## Task:
Report how many lines in the records below contain the word "Before". Nothing else belongs in the answer.

## Source material:
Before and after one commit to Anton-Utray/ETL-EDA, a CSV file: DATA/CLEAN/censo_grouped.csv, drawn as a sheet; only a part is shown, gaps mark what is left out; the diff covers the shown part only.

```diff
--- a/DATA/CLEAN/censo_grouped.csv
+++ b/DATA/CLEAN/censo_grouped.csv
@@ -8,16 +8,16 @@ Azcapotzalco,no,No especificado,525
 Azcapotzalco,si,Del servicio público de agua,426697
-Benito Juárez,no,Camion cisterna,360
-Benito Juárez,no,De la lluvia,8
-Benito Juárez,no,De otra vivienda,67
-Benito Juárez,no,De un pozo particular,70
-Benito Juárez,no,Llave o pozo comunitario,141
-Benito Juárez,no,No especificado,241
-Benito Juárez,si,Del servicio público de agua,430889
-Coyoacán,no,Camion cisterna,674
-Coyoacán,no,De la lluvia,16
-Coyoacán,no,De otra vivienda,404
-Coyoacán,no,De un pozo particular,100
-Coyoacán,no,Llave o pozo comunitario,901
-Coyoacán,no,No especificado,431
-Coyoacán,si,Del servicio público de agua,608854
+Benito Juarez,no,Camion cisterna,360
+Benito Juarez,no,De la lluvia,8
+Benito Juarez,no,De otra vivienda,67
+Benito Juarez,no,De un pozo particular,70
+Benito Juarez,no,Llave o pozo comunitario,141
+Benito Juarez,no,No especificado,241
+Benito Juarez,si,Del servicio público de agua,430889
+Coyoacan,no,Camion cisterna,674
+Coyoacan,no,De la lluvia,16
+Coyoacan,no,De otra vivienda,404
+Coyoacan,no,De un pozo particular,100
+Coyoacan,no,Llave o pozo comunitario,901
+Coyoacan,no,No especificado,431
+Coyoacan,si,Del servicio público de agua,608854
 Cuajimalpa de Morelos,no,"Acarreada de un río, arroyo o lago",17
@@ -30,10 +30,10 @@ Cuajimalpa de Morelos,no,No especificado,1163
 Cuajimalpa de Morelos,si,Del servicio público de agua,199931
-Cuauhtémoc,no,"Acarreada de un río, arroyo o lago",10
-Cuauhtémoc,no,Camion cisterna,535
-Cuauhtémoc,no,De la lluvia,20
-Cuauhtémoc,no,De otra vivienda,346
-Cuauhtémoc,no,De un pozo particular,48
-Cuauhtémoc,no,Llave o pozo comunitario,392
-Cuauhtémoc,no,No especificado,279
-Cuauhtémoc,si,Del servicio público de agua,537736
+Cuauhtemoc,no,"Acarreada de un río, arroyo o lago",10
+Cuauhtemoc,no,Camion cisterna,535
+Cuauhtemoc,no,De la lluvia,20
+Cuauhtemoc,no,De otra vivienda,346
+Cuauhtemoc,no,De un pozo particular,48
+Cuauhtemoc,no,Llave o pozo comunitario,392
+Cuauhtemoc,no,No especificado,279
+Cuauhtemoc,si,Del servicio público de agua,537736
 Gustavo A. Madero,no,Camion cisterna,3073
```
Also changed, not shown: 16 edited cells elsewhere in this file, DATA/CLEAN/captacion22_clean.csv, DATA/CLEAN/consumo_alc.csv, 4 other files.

* * *

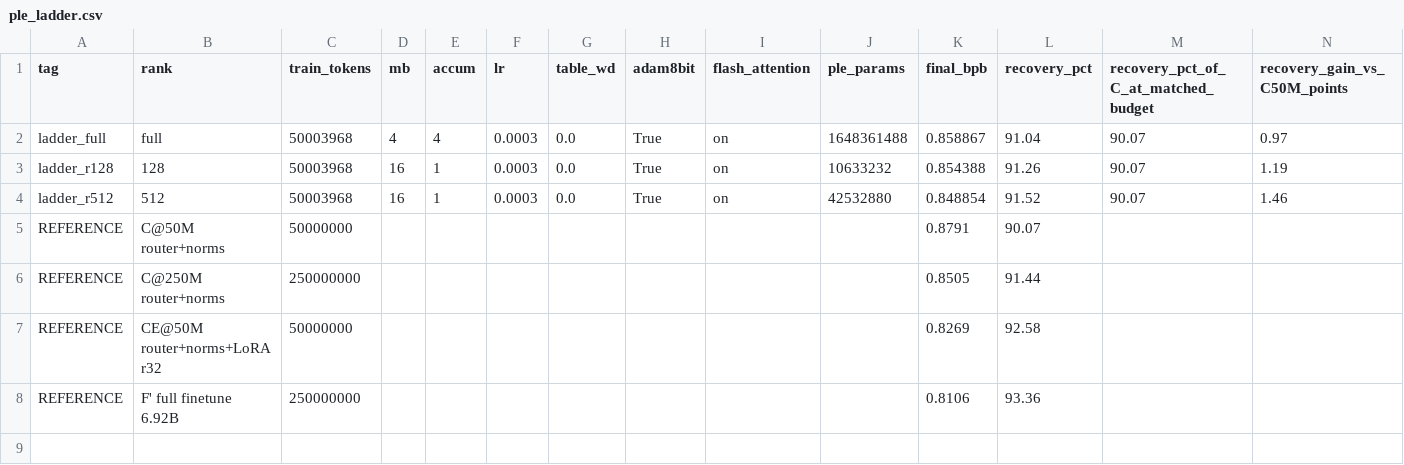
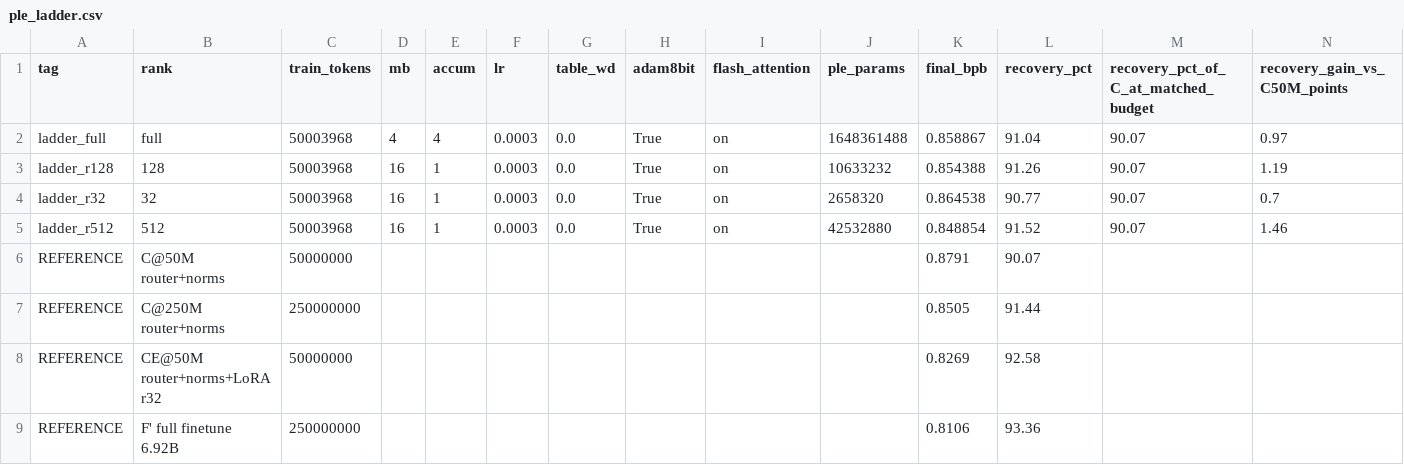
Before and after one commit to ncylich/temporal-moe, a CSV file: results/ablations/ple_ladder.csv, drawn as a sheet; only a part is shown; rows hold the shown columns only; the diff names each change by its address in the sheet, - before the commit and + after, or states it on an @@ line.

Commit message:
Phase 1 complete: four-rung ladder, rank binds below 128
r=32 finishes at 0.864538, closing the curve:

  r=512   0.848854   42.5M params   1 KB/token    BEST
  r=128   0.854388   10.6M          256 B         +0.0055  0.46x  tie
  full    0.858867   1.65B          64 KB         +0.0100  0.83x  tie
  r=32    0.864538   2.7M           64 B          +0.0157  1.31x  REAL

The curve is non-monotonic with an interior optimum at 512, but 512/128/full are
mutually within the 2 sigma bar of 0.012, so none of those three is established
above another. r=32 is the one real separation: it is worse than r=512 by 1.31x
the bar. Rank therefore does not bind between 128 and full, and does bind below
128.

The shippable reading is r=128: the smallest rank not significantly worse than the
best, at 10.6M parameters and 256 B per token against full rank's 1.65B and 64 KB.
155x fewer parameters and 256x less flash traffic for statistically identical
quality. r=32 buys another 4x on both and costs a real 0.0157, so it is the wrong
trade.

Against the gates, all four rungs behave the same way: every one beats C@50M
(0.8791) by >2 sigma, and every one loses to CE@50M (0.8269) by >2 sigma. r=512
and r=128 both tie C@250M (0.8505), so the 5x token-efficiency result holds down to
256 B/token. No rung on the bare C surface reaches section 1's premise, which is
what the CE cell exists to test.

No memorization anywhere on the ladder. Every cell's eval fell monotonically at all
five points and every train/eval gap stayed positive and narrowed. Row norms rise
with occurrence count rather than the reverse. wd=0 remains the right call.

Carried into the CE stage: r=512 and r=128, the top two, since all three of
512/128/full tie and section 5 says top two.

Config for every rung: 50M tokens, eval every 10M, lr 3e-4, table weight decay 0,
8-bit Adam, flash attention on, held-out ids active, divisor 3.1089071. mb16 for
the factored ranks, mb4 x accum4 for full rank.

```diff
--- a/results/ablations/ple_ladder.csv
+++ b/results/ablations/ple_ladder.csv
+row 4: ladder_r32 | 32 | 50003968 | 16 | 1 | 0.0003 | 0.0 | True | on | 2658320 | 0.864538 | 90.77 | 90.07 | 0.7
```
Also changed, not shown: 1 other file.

## Exercise result:
2